The growth of discount retail is set to continue unabated, with global sales in the discount grocery sector on course to rise 65 per cent by 2012.

Total annual sales will reach US$390 billion (£221.34 billion) by 2012, up from the present US$237 billion (£134.51 billion), according to research from global retail analyst Planet Retail.

The report cites changes to planning regimes with regard to smaller footprint stores and shifts in shoppers’ mindset as reasons for the growth. However, the biggest sales driver will be the economic downturn, as cash-strapped shoppers seek bargains.

Discounters are diversifying to offer more sophisticated environments, ranges and packaging in order to mimic mainstream grocers, said Planet Retail.

Planet Retail global research director Bryan Roberts said: “Largely, there has been a real shift in how discounters are perceived in terms of the quality that is being offered and also in a trade-off between the store environment and low price advantage.”

German retailer Aldi will continue to be ranked as the number one discounter by sales, according to the report, but is likely to see its lead eroded by the Schwartz Group, which trades under the Lidl banner.

Europe remains the most important region for discounters, accounting for 10 per cent of the market.

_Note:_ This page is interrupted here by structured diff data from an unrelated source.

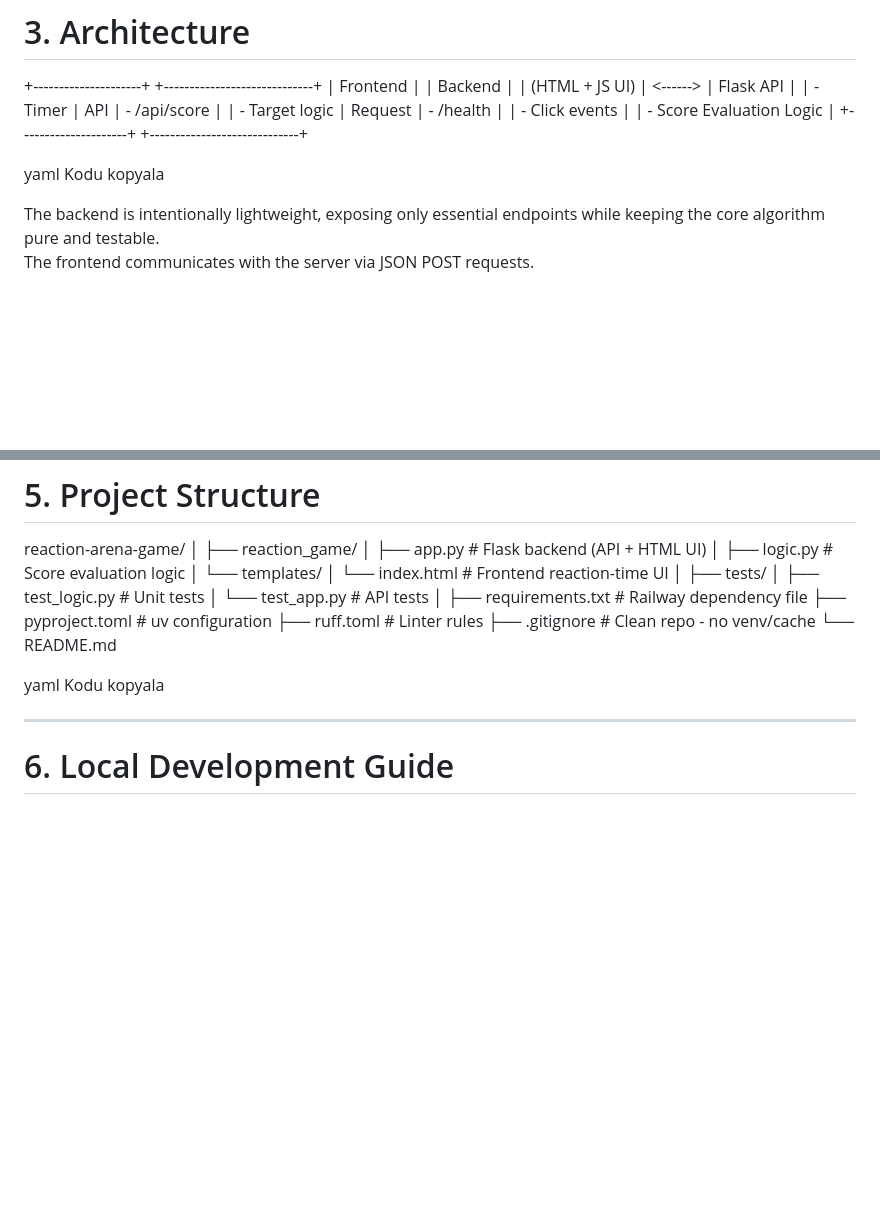
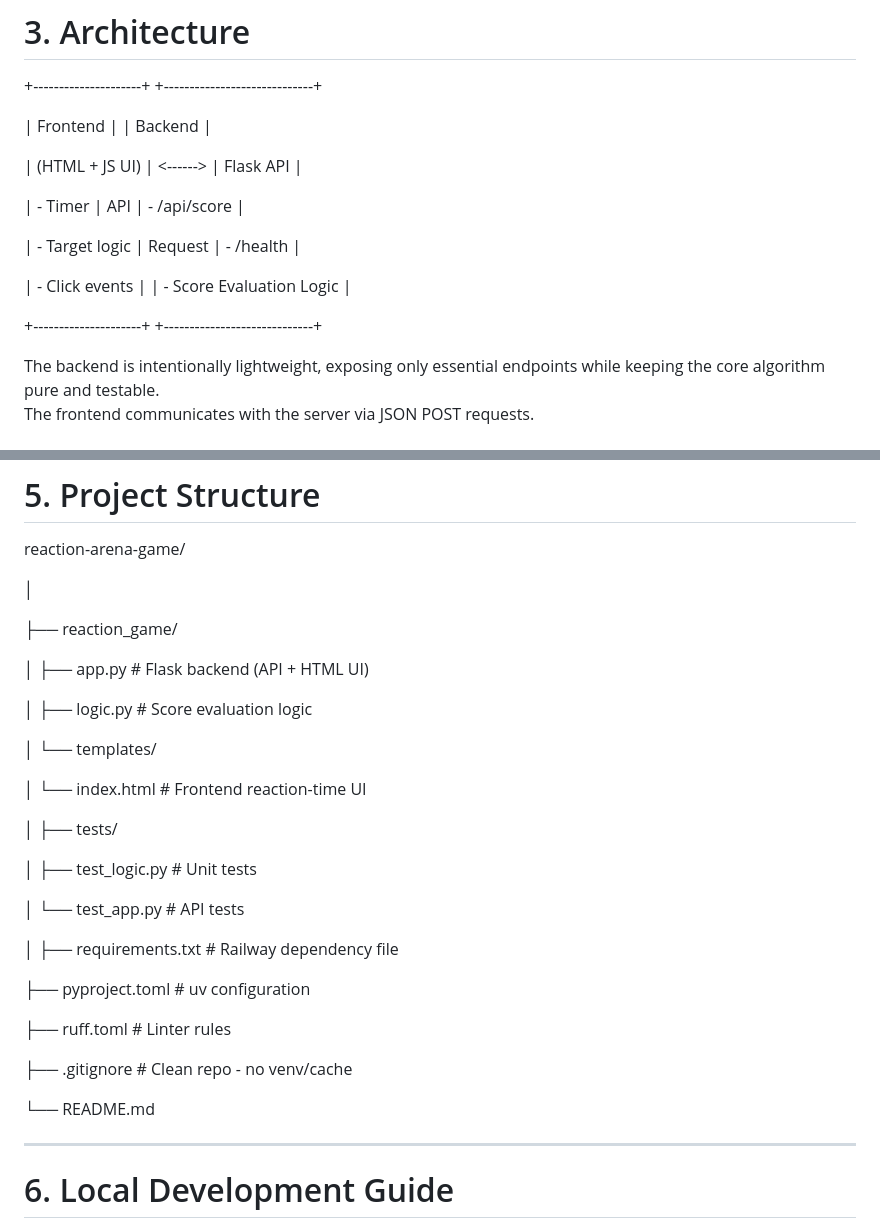
Before and after one commit to enestk16/reaction-arena-game, a Markdown page: README.md, 2 parts joined by grey strips. Drawn GitHub-style; blank space fills up the shorter version.

Commit message:
Revise README for improved clarity and structure
Updated the README to enhance clarity and structure, including detailed descriptions of the project, its features, and instructions for local development.

```diff
--- a/README.md
+++ b/README.md
@@ -76,15 +76,19 @@ This makes it an ideal educational project for software engineering, full-stack
 # 3. Architecture
 
 +---------------------+ +-----------------------------+
+
 | Frontend | | Backend |
+
 | (HTML + JS UI) | <------> | Flask API |
+
 | - Timer | API | - /api/score |
+
 | - Target logic | Request | - /health |
+
 | - Click events | | - Score Evaluation Logic |
+
 +---------------------+ +-----------------------------+
 
-yaml
-Kodu kopyala
 
 The backend is intentionally lightweight, exposing only essential endpoints while keeping the core algorithm pure and testable.
 The frontend communicates with the server via JSON POST requests.
@@ -111,25 +115,37 @@ All tools were chosen to reflect modern industry practices.
 # 5. Project Structure
 
 reaction-arena-game/
+
 │
+
 ├── reaction_game/
+
 │ ├── app.py # Flask backend (API + HTML UI)
+
 │ ├── logic.py # Score evaluation logic
+
 │ └── templates/
+
 │ └── index.html # Frontend reaction-time UI
+
 │
 ├── tests/
+
 │ ├── test_logic.py # Unit tests
+
 │ └── test_app.py # API tests
+
 │
 ├── requirements.txt # Railway dependency file
+
 ├── pyproject.toml # uv configuration
+
 ├── ruff.toml # Linter rules
+
 ├── .gitignore # Clean repo - no venv/cache
+
 └── README.md
 
-yaml
-Kodu kopyala
 
 ---
 
```
Also changed, not shown: other parts of README.md (+7 -0 lines).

Discounting is also the main driver for retail expansion in the region, particularly in Western and Central Europe.

Germany remains the world’s most important discount market, followed by the US. Emerging markets, such as Africa and the Middle East, are estimated to double their penetration within the next five years.

Planet Retail forecasts that Aldi’s sales will rise from last year’s US$60 billion (£34.05 billion) to US$96 billion (£54.48 billion) by 2012, a 58 per cent increase.

Both Aldi and Lidl are enjoying robust growth. However, it is likely that Lidl’s performance over the period will prove stronger as it expands into the US, where Aldi already has a presence, said Roberts.

Schwartz’s sales are expected to rise 86 per cent by 2012 to US$93 billion (£52.78 billion).